It’s a fascinating paradox. You could reason that the most informed people would have the best explanations, but it’s not often the case. Many times, the inverse is true. As I first learned in the book Made to Stick, knowledge has a way of “cursing” us and making it difficult for us to imagine what it’s like not to know something. When it comes time to explain it, we can’t put ourselves in another’s shoes. This is the Curse of Knowledge.
But it goes deeper. Austin Kleon pointed me to an article by Greg Elbow called “Maybe Academics Aren’t So Stupid After All”, which provides a smart look at why academics struggle with being understandable, especially in speech. Elbow, author of Vernacular Eloquence, deems the condition “sentence interruptus”. He writes:
No, the chaos that bedevils the speech of so many academics takes the form of frequent interruptions in the flow of speech — interruptions that come from imperious intrusions into our minds of other thoughts. Before one sentence is finished, we break in with “well but, that isn’t quite it, it’s really a matter of…”. Academics often can’t finish one sentence or thought before launching into a related one.
I’m sure you’ve seen this in action. Elbow relates it to how he was taught in graduate school:
When we academics were in graduate school, we were trained to write badly (no one put it this way of course) because every time we wrote X, our teacher always commented, “But have you considered Y? Don’t you see that Y completely contradicts what you write here.” “Have you considered” is the favorite knee-jerk response of academics to any idea. As a result, we learn as students to clog up our writing with added clauses and phrases to keep them from being attacked. In a sense (a scary sense), our syntactic goal is create sentences that take a form something like this:
X, and yet on the other hand Y, yet nevertheless X in certain respects, while at the same time Y in other respects.
In some ways, the same critical thinking and awareness of criticism that helps academics earn respect among their peers and have fruitful careers inhibits how they present ideas to people outside their profession. It becomes a habit that’s hard to break. Elbow continues...
We are trained as academics to look for exceptions, never to accept one idea or point of view or formulation without looking for contradictions or counter examples or opposing ideas. Yet this habit gets so internalized that we often don’t quite realize we are doing it; we just “talk normally” — but this normal is fractured discourse to listeners.
By discussing the exceptions, the alternative views, the conflicting research, one can present a more accurate and defensible position. This style of communication is valuable and needed, especially in academia where defense of an idea can be paramount.

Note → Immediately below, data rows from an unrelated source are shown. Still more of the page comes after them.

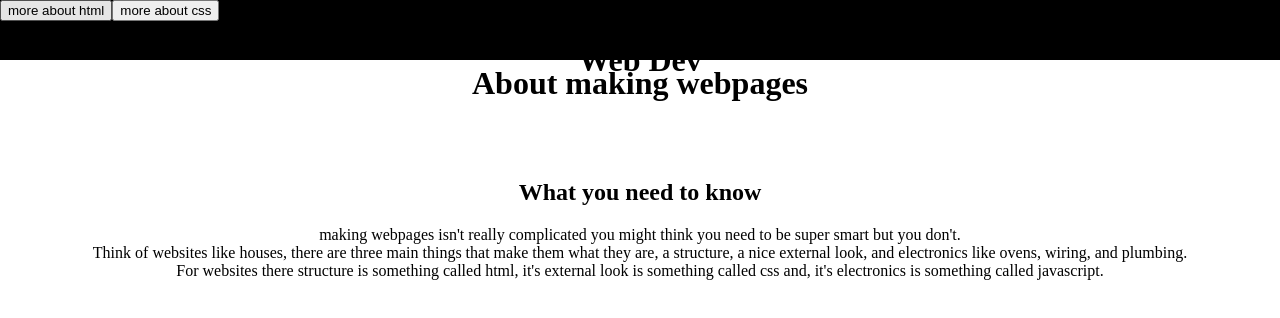
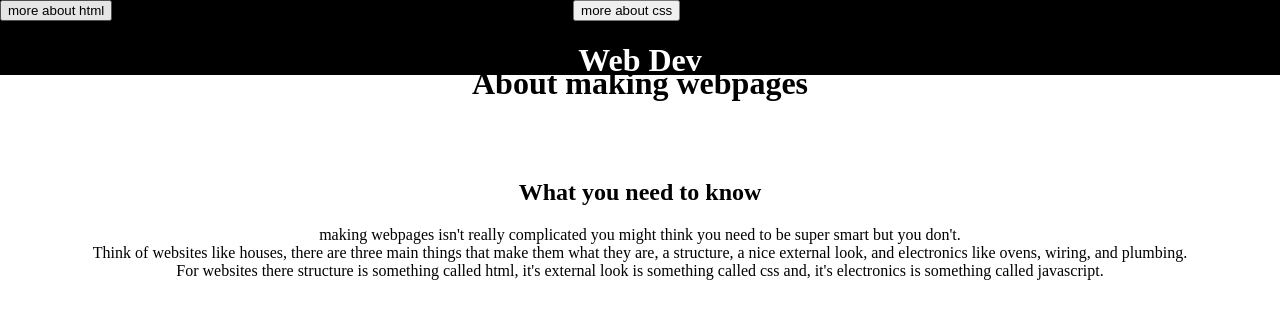
Before and after one commit to akecpookie/webdev, a plain HTML site: page index.html in a window 1280 px wide. Drawn offline with Linux system fonts and the light colour scheme; a script that the page names is missing.

Commit message:
Update style.css

```diff
--- a/style.css
+++ b/style.css
@@ -4,7 +4,7 @@
 top:0;
 left:0;
 width:100%;
-height:60px;
+height:75px;
 }
 h1, p, h2{
     text-align: center;
@@ -12,3 +12,10 @@ h1, p, h2{
 .heading{
     line-height: 150px;
 }
+.divHead{
+    margin-bottom: auto;
+    color: white;
+}
+.butcenter {
+    margin-left: 36%;
+  }
```
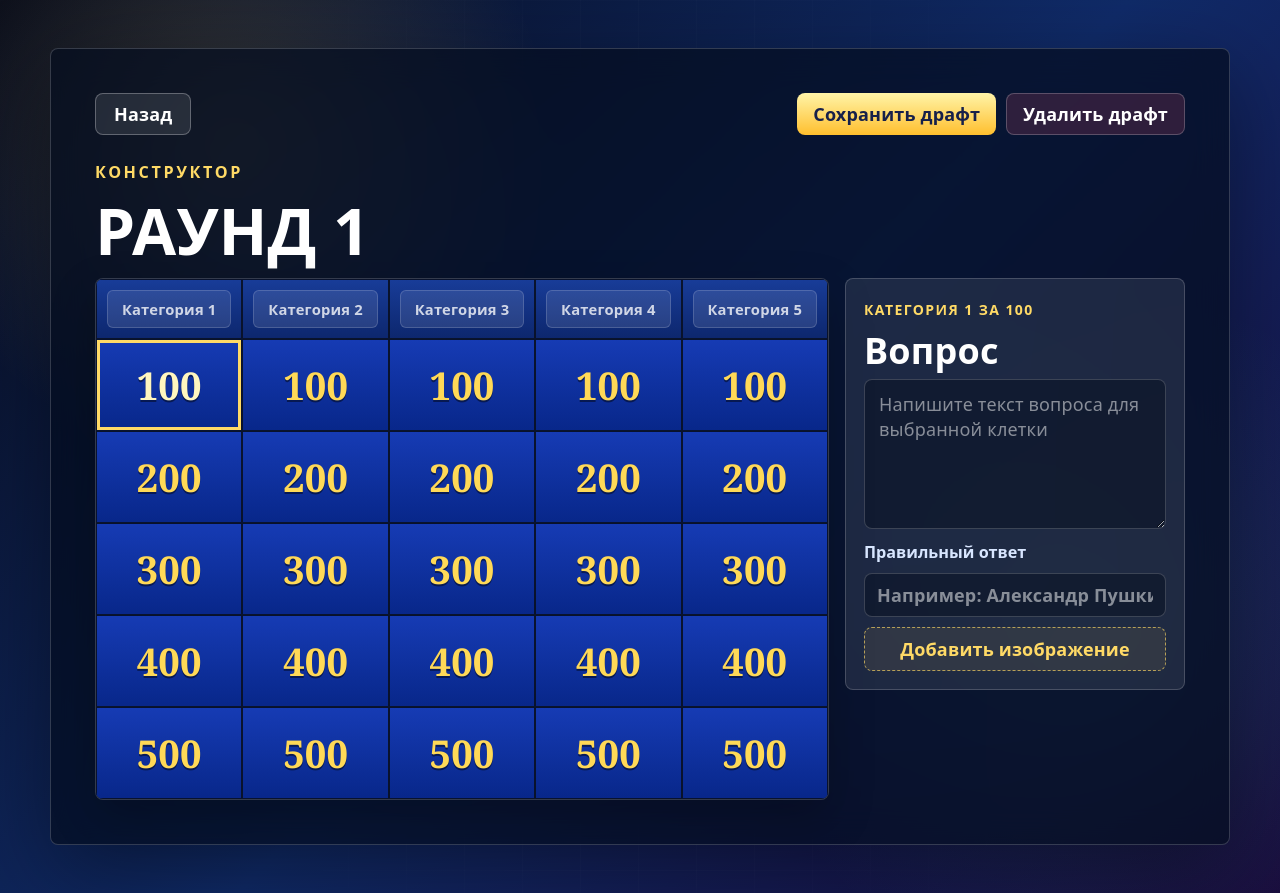
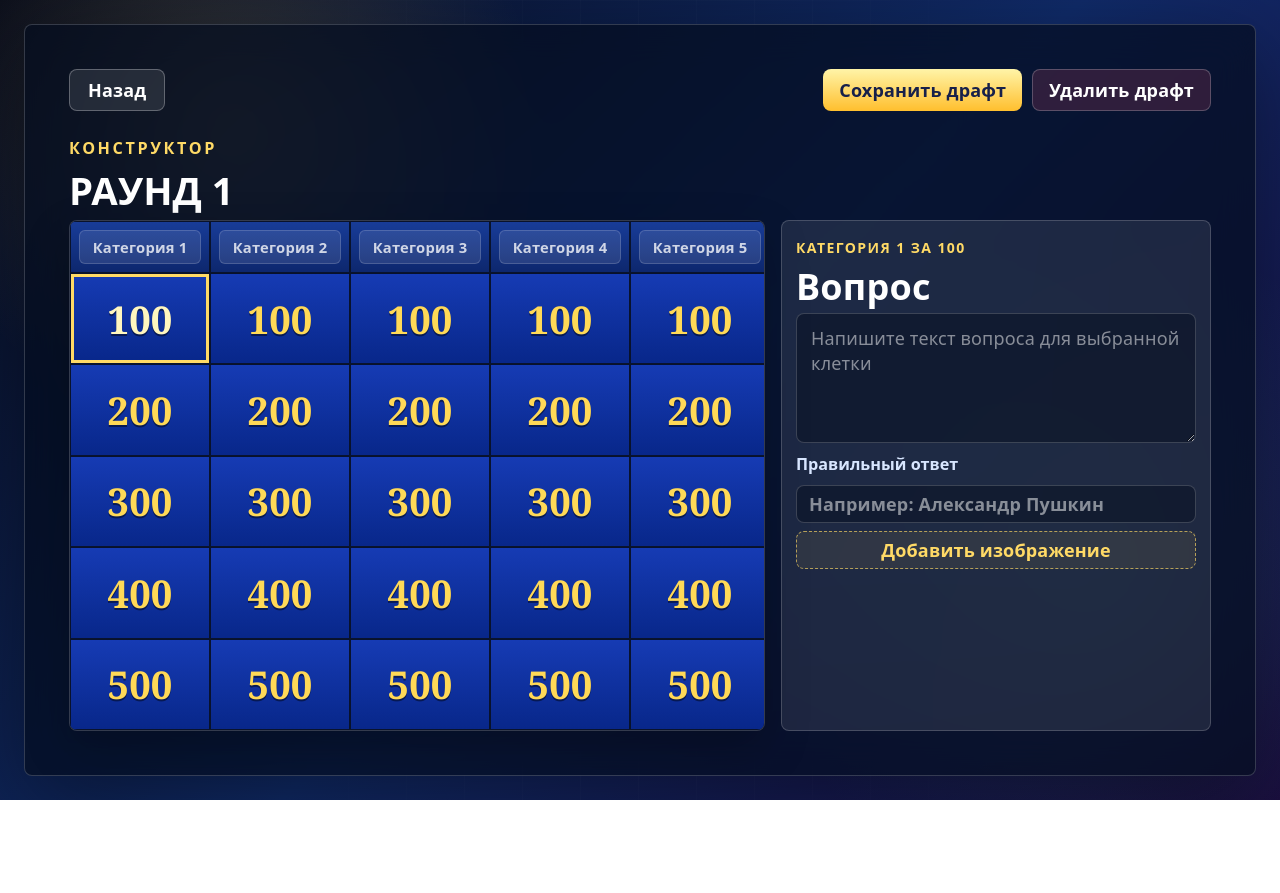
Before and after one commit to t-gladkaya/jeopardy-app, a React (Vite) app: page /admin/create in a window 1280 px wide. After the commit the page ends 800 px from the top, so only its background shows below. Built offline with nearby package versions, Linux system fonts and the light colour scheme.

Commit message:
fix: styles

```diff
--- a/src/App.css
+++ b/src/App.css
@@ -26,7 +26,7 @@
   overflow-x: hidden;
   display: grid;
   place-items: start center;
-  padding: clamp(16px, 4vw, 48px);
+  padding: clamp(10px, 2vw, 24px);
   box-sizing: border-box;
   color: #f8fbff;
   background:
@@ -258,7 +258,11 @@
 }
 
 .create-shell {
+  width: min(100%, 1440px);
+  height: calc(100svh - clamp(20px, 4vw, 48px));
+  grid-template-rows: auto minmax(0, 1fr);
   align-content: start;
+  overflow: hidden;
 }
 
 .create-header {
@@ -331,15 +335,17 @@
 }
 
 .create-content {
+  min-height: 0;
   display: grid;
-  gap: 16px;
+  grid-template-rows: auto auto minmax(0, 1fr);
+  gap: clamp(8px, 1.4vh, 14px);
   text-align: left;
 }
 
 .create-content h1 {
   margin: 0;
   color: #ffffff;
-  font-size: clamp(2rem, 5vw, 4.2rem);
+  font-size: clamp(1.4rem, 3vw, 2.6rem);
   line-height: 0.95;
   font-weight: 900;
   letter-spacing: 0;
@@ -382,20 +388,33 @@
 }
 
 .jeopardy-builder {
+  min-height: 0;
   display: grid;
-  grid-template-columns: minmax(0, 1fr) minmax(280px, 340px);
+  grid-template-columns: minmax(0, 1fr) minmax(340px, 430px);
   gap: 16px;
-  align-items: start;
+  align-items: stretch;
 }
 
 .builder-board {
   align-self: start;
   min-width: 0;
+  height: 100%;
   overflow: hidden;
+  display: grid;
+  grid-template-rows: auto minmax(0, 1fr);
   border: 1px solid rgba(255, 255, 255, 0.18);
   border-radius: 8px;
   background: #071026;
   box-shadow: 0 18px 46px rgba(0, 0, 0, 0.24);
+}
+
+.levels-grid {
+  min-height: 0;
+  grid-template-rows: repeat(5, minmax(0, 1fr));
+}
+
+.level-tile {
+  min-height: 0;
 }
 
 .category-row,
@@ -407,7 +426,7 @@
 .category-input {
   display: grid;
   min-width: 0;
-  padding: 10px;
+  padding: 8px;
   border: 1px solid rgba(9, 17, 40, 0.95);
   background: linear-gradient(180deg, #183c98, #0d276e);
 }
@@ -423,7 +442,7 @@
 .category-input input {
   width: 100%;
   min-width: 0;
-  min-height: 38px;
+  min-height: 34px;
   box-sizing: border-box;
   border: 1px solid rgba(255, 255, 255, 0.16);
   border-radius: 6px;
@@ -447,7 +466,6 @@
 .level-tile {
   display: grid;
   place-items: center;
-  min-height: clamp(64px, 10vw, 92px);
   border: 1px solid rgba(9, 17, 40, 0.95);
   color: #ffd957;
   background: linear-gradient(180deg, #163bb4, #08278a);
@@ -480,15 +498,37 @@
 }
 
 .clue-editor {
-  align-self: start;
+  align-self: stretch;
+  height: 100%;
+  min-height: 0;
+  max-height: 100%;
   display: grid;
   align-content: start;
-  gap: 10px;
+  gap: 8px;
   min-width: 0;
-  padding: 18px;
+  overflow-y: auto;
+  overflow-x: hidden;
+  padding: 14px 14px 22px;
   border: 1px solid rgba(255, 255, 255, 0.18);
   border-radius: 8px;
   background: rgba(255, 255, 255, 0.09);
+  scrollbar-color: rgba(255, 218, 102, 0.8) rgba(5, 13, 31, 0.6);
+  scrollbar-width: thin;
+}
+
+.clue-editor::-webkit-scrollbar {
+  width: 8px;
+}
+
+.clue-editor::-webkit-scrollbar-track {
+  border-radius: 999px;
+  background: rgba(5, 13, 31, 0.6);
+}
+
+.clue-editor::-webkit-scrollbar-thumb {
+  border: 2px solid rgba(5, 13, 31, 0.6);
+  border-radius: 999px;
+  background: linear-gradient(180deg, #fff4a8, #ffbf2e);
 }
 
 .clue-editor span {
@@ -507,7 +547,7 @@
 
 .clue-editor textarea {
   width: 100%;
-  min-height: 150px;
+  min-height: clamp(90px, 17vh, 130px);
   box-sizing: border-box;
   border: 1px solid rgba(255, 255, 255, 0.18);
   border-radius: 8px;
@@ -540,7 +580,7 @@
 
 .clue-answer-field input {
   width: 100%;
-  min-height: 44px;
+  min-height: 38px;
   box-sizing: border-box;
   border: 1px solid rgba(255, 255, 255, 0.18);
   border-radius: 8px;
@@ -557,13 +597,14 @@
 
 .media-uploader {
   display: grid;
-  gap: 10px;
+  gap: 8px;
+  min-height: 0;
 }
 
 .media-upload-button {
   display: grid;
   place-items: center;
-  min-height: 44px;
+  min-height: 38px;
   border: 1px dashed rgba(255, 218, 102, 0.65);
   border-radius: 8px;
   color: #ffda66;
@@ -582,18 +623,20 @@
 
 .media-preview {
   display: grid;
-  gap: 10px;
-  padding: 10px;
-  border: 1px solid rgba(255, 255, 255, 0.14);
-  border-radius: 8px;
-  background: rgba(5, 13, 31, 0.42);
+  gap: 8px;
+  min-height: 0;
+  padding: 0;
+  border: 0;
+  background: transparent;
+  box-shadow: none;
 }
 
 .media-preview img {
   width: 100%;
-  max-height: 160px;
-  object-fit: cover;
-  border-radius: 6px;
+  max-height: clamp(140px, 26vh, 260px);
+  display: block;
+  object-fit: contain;
+  border-radius: 8px;
 }
 
 .media-preview div {
@@ -613,6 +656,7 @@
 
 .media-preview button {
   min-height: 36px;
+  margin-bottom: 10px;
   border: 1px solid rgba(255, 255, 255, 0.22);
   border-radius: 8px;
   color: #ffffff;
```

However, there is a difference between being accurate and understandable. When understanding is the goal, we sometimes have to trade a bit of accuracy for understanding and realize that without a foundation of basic understanding, the details don’t matter for most people. That’s why we need better explanations. Part of Elbow's point is that writing is way to solve the speaking problem and I agree. Writing an explanation forces you to think differently about it and start to see how it could be improved in speech or whatever media you choose.